▸ Version difference data

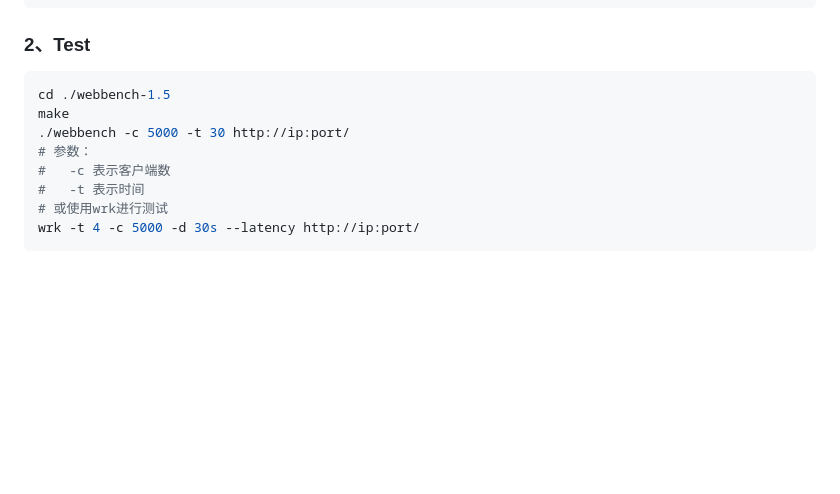
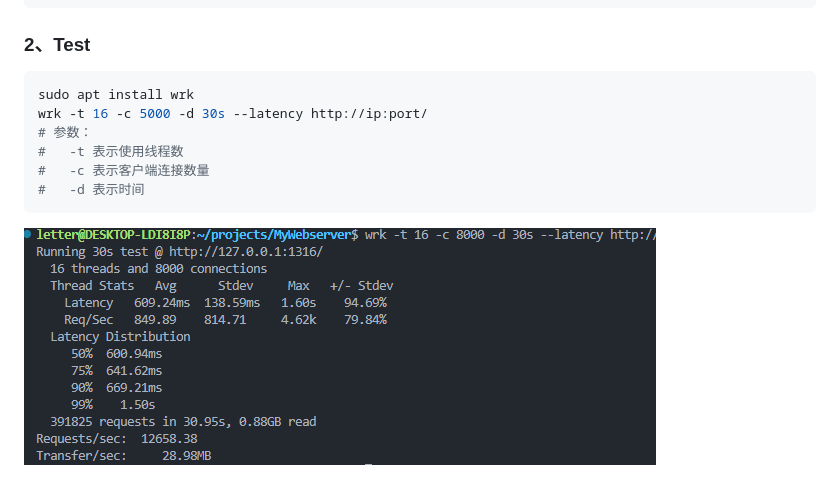
Before and after one commit to 2001letter/MyWebserver, a Markdown page: readme.md, the part around the change. GitHub-like rendering; pictures changed too: imgs/press.png (added); blank space fills up the shorter version.

````diff
--- a/readme.md
+++ b/readme.md
@@ -51,12 +51,11 @@ make
 
 ### 2、Test
 ```shell
-cd ./webbench-1.5
-make
-./webbench -c 5000 -t 30 http://ip:port/
+sudo apt install wrk
+wrk -t 16 -c 5000 -d 30s --latency http://ip:port/
 # 参数：
-# 	-c 表示客户端数
-# 	-t 表示时间
-# 或使用wrk进行测试
-wrk -t 4 -c 5000 -d 30s --latency http://ip:port/
+# 	-t 表示使用线程数
+# 	-c 表示客户端连接数量
+#   -d 表示时间
 ```
+![alt text](imgs/press.png)
````
Also changed, not shown: 15 other files.
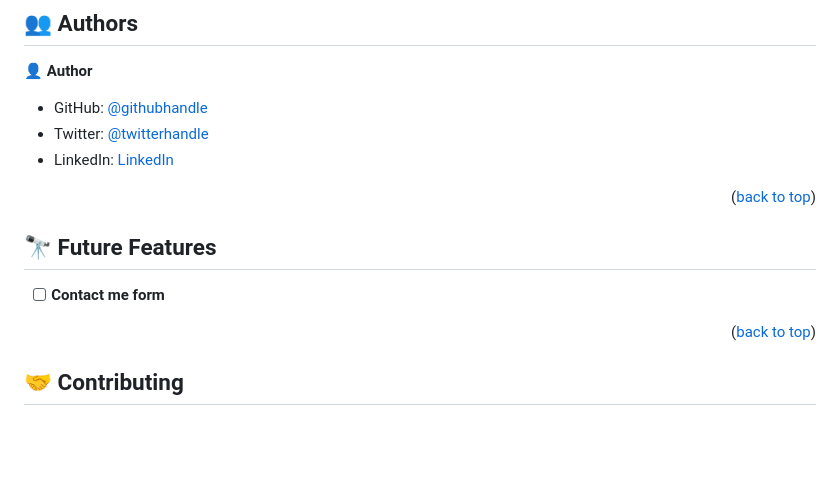
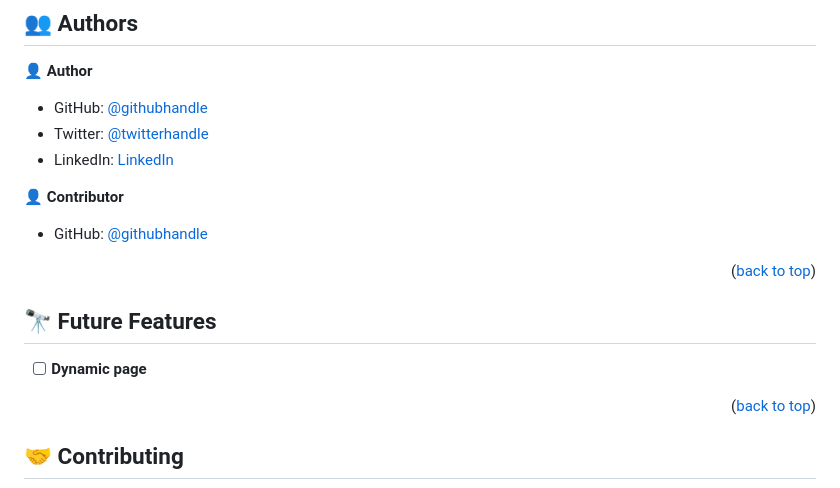
Before and after one commit to WilfriedM01/WilfriedM01.github.io, a Markdown page: README.md, the part around the change. Drawn GitHub-style; blank space fills up the shorter version.

Commit message:
Add the contributor in Readme file

```diff
--- a/README.md
+++ b/README.md
@@ -95,11 +95,15 @@ Double-click on the index file (index.html)
 - Twitter: [@twitterhandle](https://twitter.com/WMuyisa)
 - LinkedIn: [LinkedIn](https://linkedin.com/in/WMuyisa)
 
+👤 **Contributor**
+
+- GitHub: [@githubhandle](https://github.com/Drod86)
+
 <p align="right">(<a href="#readme-top">back to top</a>)</p>
 
 ## 🔭 Future Features <a name="future-features"></a>
 
-- [ ] **Contact me form**
+- [ ] **Dynamic page**
 
 <p align="right">(<a href="#readme-top">back to top</a>)</p>
 
```
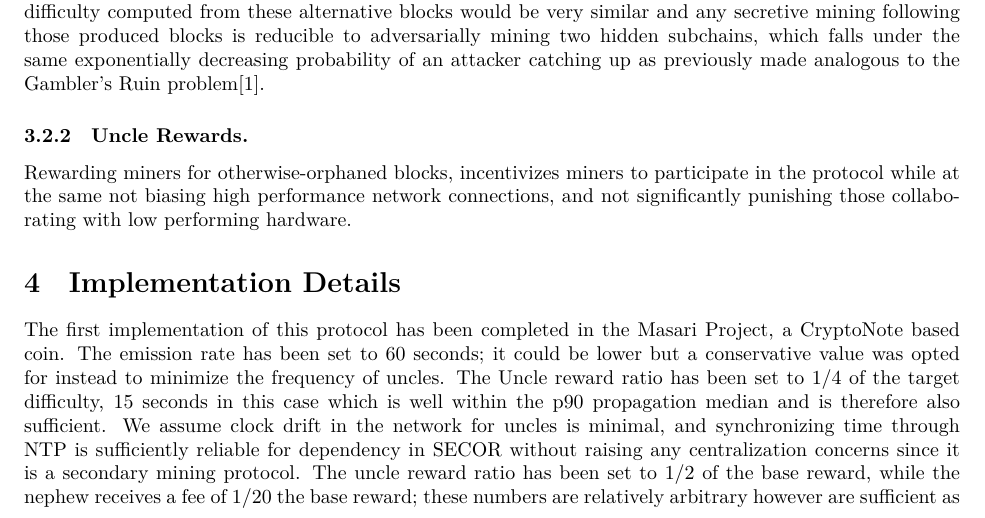
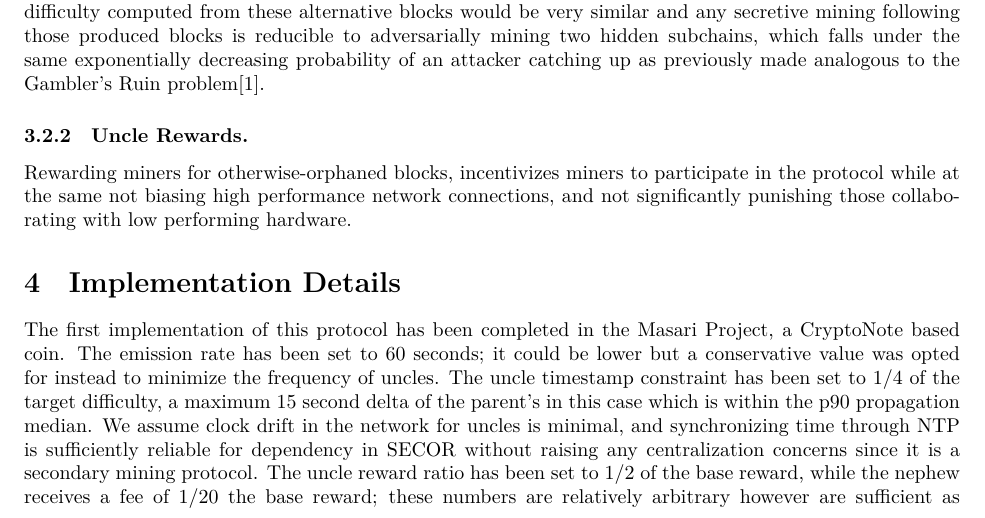
Before and after one commit to masari-project/research, a LaTeX paper (secor/secor.tex): part of page 3 of 4, cut so that both start at the same text. The pictures show the PDF file secor/secor.pdf that the author committed with the source.

Commit message:
Fix wording in implementation section

```diff
--- a/secor/secor.tex
+++ b/secor/secor.tex
@@ -107,7 +107,7 @@ While consensus in a traditional PoW system is based off the greatest PoW effort
 Rewarding miners for otherwise-orphaned blocks, incentivizes miners to participate in the protocol while at the same not biasing high performance network connections, and not significantly punishing those collaborating with low performing hardware.
 
 \section{Implementation Details}
-The first implementation of this protocol has been completed in the Masari Project, a CryptoNote based coin. The emission rate has been set to 60 seconds; it could be lower but a conservative value was opted for instead to minimize the frequency of uncles. The Uncle reward ratio has been set to 1/4 of the target difficulty, 15 seconds in this case which is well within the p90 propagation median and is therefore also sufficient. We assume clock drift in the network for uncles is minimal, and synchronizing time through NTP is sufficiently reliable for dependency in SECOR without raising any centralization concerns since it is a secondary mining protocol. The uncle reward ratio has been set to 1/2 of the base reward, while the nephew receives a fee of 1/20 the base reward; these numbers are relatively arbitrary however are sufficient as disincentive to adversarial uncle mining due to the decreased reward. The weight supplementation adds the entire difficulty of the uncles being mined, and difficulty algorithm adjustments in this first implementation are retained to be calculated through difficulty alone.
+The first implementation of this protocol has been completed in the Masari Project, a CryptoNote based coin. The emission rate has been set to 60 seconds; it could be lower but a conservative value was opted for instead to minimize the frequency of uncles. The uncle timestamp constraint has been set to 1/4 of the target difficulty, a maximum 15 second delta of the parent's in this case which is within the p90 propagation median. We assume clock drift in the network for uncles is minimal, and synchronizing time through NTP is sufficiently reliable for dependency in SECOR without raising any centralization concerns since it is a secondary mining protocol. The uncle reward ratio has been set to 1/2 of the base reward, while the nephew receives a fee of 1/20 the base reward; these numbers are relatively arbitrary however are sufficient as disincentive to adversarial uncle mining due to the decreased reward. The weight supplementation adds the entire difficulty of the uncles being mined, and difficulty algorithm adjustments in this first implementation are retained to be calculated through difficulty alone.
 
 \section{Additional Related Work}
 Initial inspiration of this protocol was from the GHOST and DECOR protocols, where their main focus differed slightly from SECOR's due to seeking for consensus using emission rates nearing or faster than hardware limitations, needing to account for multiple uncles at a given height and the efficiency rates of a network implementing it\cite{sompolinsky}\cite{sdlerner}\cite{ethereum}. With the introduction of SECOR, the distinction is simplicity due to future research that looks to further increase throughput without needing to optimize past hardware limitations.
```
Also changed, not shown: secor/secor.pdf.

▸ Problem description
Every record above must be printed exactly, except for its images.

▸ Answer space
Before and after one commit to 2001letter/MyWebserver, a Markdown page: readme.md, the part around the change. GitHub-like rendering; pictures changed too: imgs/press.png (added); blank space fills up the shorter version.

````diff
--- a/readme.md
+++ b/readme.md
@@ -51,12 +51,11 @@ make
 
 ### 2、Test
 ```shell
-cd ./webbench-1.5
-make
-./webbench -c 5000 -t 30 http://ip:port/
+sudo apt install wrk
+wrk -t 16 -c 5000 -d 30s --latency http://ip:port/
 # 参数：
-# 	-c 表示客户端数
-# 	-t 表示时间
-# 或使用wrk进行测试
-wrk -t 4 -c 5000 -d 30s --latency http://ip:port/
+# 	-t 表示使用线程数
+# 	-c 表示客户端连接数量
+#   -d 表示时间
 ```
+![alt text](imgs/press.png)
````
Also changed, not shown: 15 other files.
Before and after one commit to WilfriedM01/WilfriedM01.github.io, a Markdown page: README.md, the part around the change. Drawn GitHub-style; blank space fills up the shorter version.

Commit message:
Add the contributor in Readme file

```diff
--- a/README.md
+++ b/README.md
@@ -95,11 +95,15 @@ Double-click on the index file (index.html)
 - Twitter: [@twitterhandle](https://twitter.com/WMuyisa)
 - LinkedIn: [LinkedIn](https://linkedin.com/in/WMuyisa)
 
+👤 **Contributor**
+
+- GitHub: [@githubhandle](https://github.com/Drod86)
+
 <p align="right">(<a href="#readme-top">back to top</a>)</p>
 
 ## 🔭 Future Features <a name="future-features"></a>
 
-- [ ] **Contact me form**
+- [ ] **Dynamic page**
 
 <p align="right">(<a href="#readme-top">back to top</a>)</p>
 
```
Before and after one commit to masari-project/research, a LaTeX paper (secor/secor.tex): part of page 3 of 4, cut so that both start at the same text. The pictures show the PDF file secor/secor.pdf that the author committed with the source.

Commit message:
Fix wording in implementation section

```diff
--- a/secor/secor.tex
+++ b/secor/secor.tex
@@ -107,7 +107,7 @@ While consensus in a traditional PoW system is based off the greatest PoW effort
 Rewarding miners for otherwise-orphaned blocks, incentivizes miners to participate in the protocol while at the same not biasing high performance network connections, and not significantly punishing those collaborating with low performing hardware.
 
 \section{Implementation Details}
-The first implementation of this protocol has been completed in the Masari Project, a CryptoNote based coin. The emission rate has been set to 60 seconds; it could be lower but a conservative value was opted for instead to minimize the frequency of uncles. The Uncle reward ratio has been set to 1/4 of the target difficulty, 15 seconds in this case which is well within the p90 propagation median and is therefore also sufficient. We assume clock drift in the network for uncles is minimal, and synchronizing time through NTP is sufficiently reliable for dependency in SECOR without raising any centralization concerns since it is a secondary mining protocol. The uncle reward ratio has been set to 1/2 of the base reward, while the nephew receives a fee of 1/20 the base reward; these numbers are relatively arbitrary however are sufficient as disincentive to adversarial uncle mining due to the decreased reward. The weight supplementation adds the entire difficulty of the uncles being mined, and difficulty algorithm adjustments in this first implementation are retained to be calculated through difficulty alone.
+The first implementation of this protocol has been completed in the Masari Project, a CryptoNote based coin. The emission rate has been set to 60 seconds; it could be lower but a conservative value was opted for instead to minimize the frequency of uncles. The uncle timestamp constraint has been set to 1/4 of the target difficulty, a maximum 15 second delta of the parent's in this case which is within the p90 propagation median. We assume clock drift in the network for uncles is minimal, and synchronizing time through NTP is sufficiently reliable for dependency in SECOR without raising any centralization concerns since it is a secondary mining protocol. The uncle reward ratio has been set to 1/2 of the base reward, while the nephew receives a fee of 1/20 the base reward; these numbers are relatively arbitrary however are sufficient as disincentive to adversarial uncle mining due to the decreased reward. The weight supplementation adds the entire difficulty of the uncles being mined, and difficulty algorithm adjustments in this first implementation are retained to be calculated through difficulty alone.
 
 \section{Additional Related Work}
 Initial inspiration of this protocol was from the GHOST and DECOR protocols, where their main focus differed slightly from SECOR's due to seeking for consensus using emission rates nearing or faster than hardware limitations, needing to account for multiple uncles at a given height and the efficiency rates of a network implementing it\cite{sompolinsky}\cite{sdlerner}\cite{ethereum}. With the introduction of SECOR, the distinction is simplicity due to future research that looks to further increase throughput without needing to optimize past hardware limitations.
```
Also changed, not shown: secor/secor.pdf.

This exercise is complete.